Nan Rohrer email@example.com
Elliot Weidow firstname.lastname@example.org
Midtown Benefits District
The new park is dedicated to William Gailes Contee and Edward Wilson Parago, Sr., two of the earliest Black homeowners in Bolton Hill, having purchased their homes on Dolphin Lane in the early 20th century.
Both an in-person and virtual presentation were held for community feedback on the Design Team’s proposed concept plan. (link to design boards)The design team received comments from the neighborhood about the design. Lots of neighbors were able to join us at the site to look over the plans. Those who couldn’t be there in person were able to comment online.
Baltimore Environmental Equity Partnership (BEEP) received a National Fish and Wildlife Foundation grant for Pavement Removal
Neighborhood Design Center (NDC) and the Bolton Hill Community Association oversee design and phase 1 of a park revitalization plan, which includes BWB hand-depaving a concrete pad surrounding several mature trees. Work to occur between January 1, 2021 – May 31, 2021
Preservation Maryland grant for Interpretive Signage
APLD DCMDVA assisted in pulling materials together for a $5000 Baltimore City Historic Preservation grant from Preservation Maryland to support interpretive signage at the park.
APLD DCMDVA finalized the detailed planting plan for Contee Parago Triangle Park. The plan incorporated native plants as well as tried and true plants for tough environments such as dry shade. The plan was shared on padlet as well the Native Plants facebook page which received positive reviews from both communities.
Baltimore National Heritage Area Small Capital Grant Application
The Bolton Hill Community Association applied for a BNHA grant for $15k (with a 1:1 match) to support the replacement of the fountain and other infrastructural improvements.

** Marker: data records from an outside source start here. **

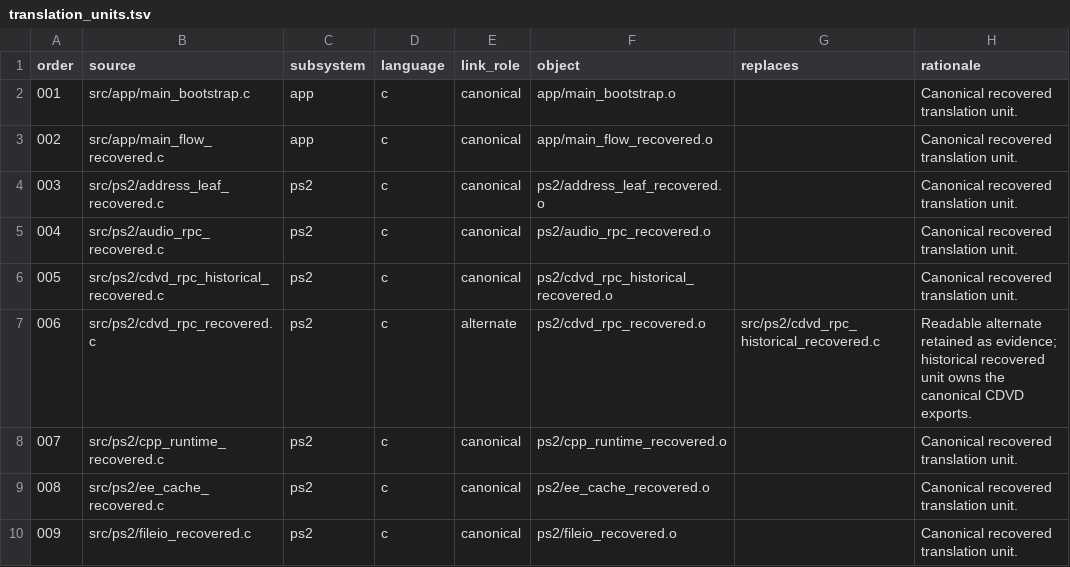
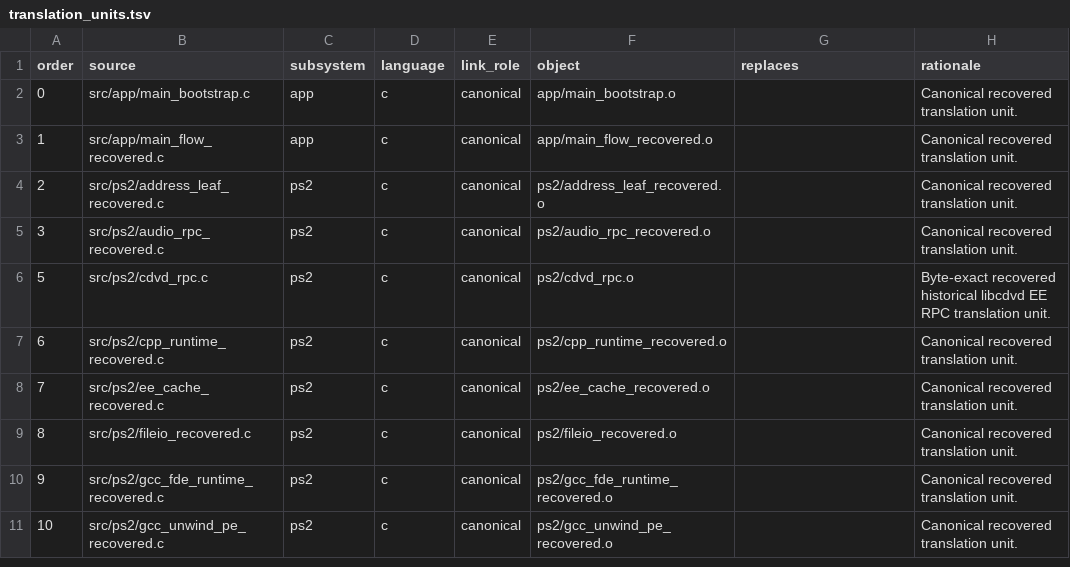
Before and after one commit to ReyFxck/SNESstation-Decomp, a TSV file: analysis/source_tree/translation_units.tsv, drawn as a sheet; only a part is shown; the shorter side is filled out with more unchanged rows; the diff names each change by its address in the sheet, - before the commit and + after, or states it on an @@ line.

Commit message:
make recovered cdvd_rpc the canonical translation unit

```diff
--- a/analysis/source_tree/translation_units.tsv
+++ b/analysis/source_tree/translation_units.tsv
@@ column A (order) renumbered from row 2 down @@
-B6 (source): src/ps2/cdvd_rpc_historical_recovered.c
+B6 (source): src/ps2/cdvd_rpc.c
-F6 (object): ps2/cdvd_rpc_historical_recovered.o
+F6 (object): ps2/cdvd_rpc.o
-H6 (rationale): Canonical recovered translation unit.
+H6 (rationale): Byte-exact recovered historical libcdvd EE RPC translation unit.
-row 7: 006 | src/ps2/cdvd_rpc_recovered.c | ps2 | c | alternate | ps2/cdvd_rpc_recovered.o | src/ps2/cdvd_rpc_historical_recovered.c | Readable alternate retained as evidence; historical recovered unit owns the canonical CDVD exports.
```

Volunteers came out to the park to implement the Western portion of the planting plan. Midtown Community Benefits District supplied the tools, mulch, and ~100 tulip bulbs for the planting event. Midtown CBD also connected the Bolton Hill Neighborhood with a wholesale plant supplier for the gorgeous, high-quality plant materials. 20 Shrubs, 20 Perennials, Hundreds of bulbs. [PHOTOS]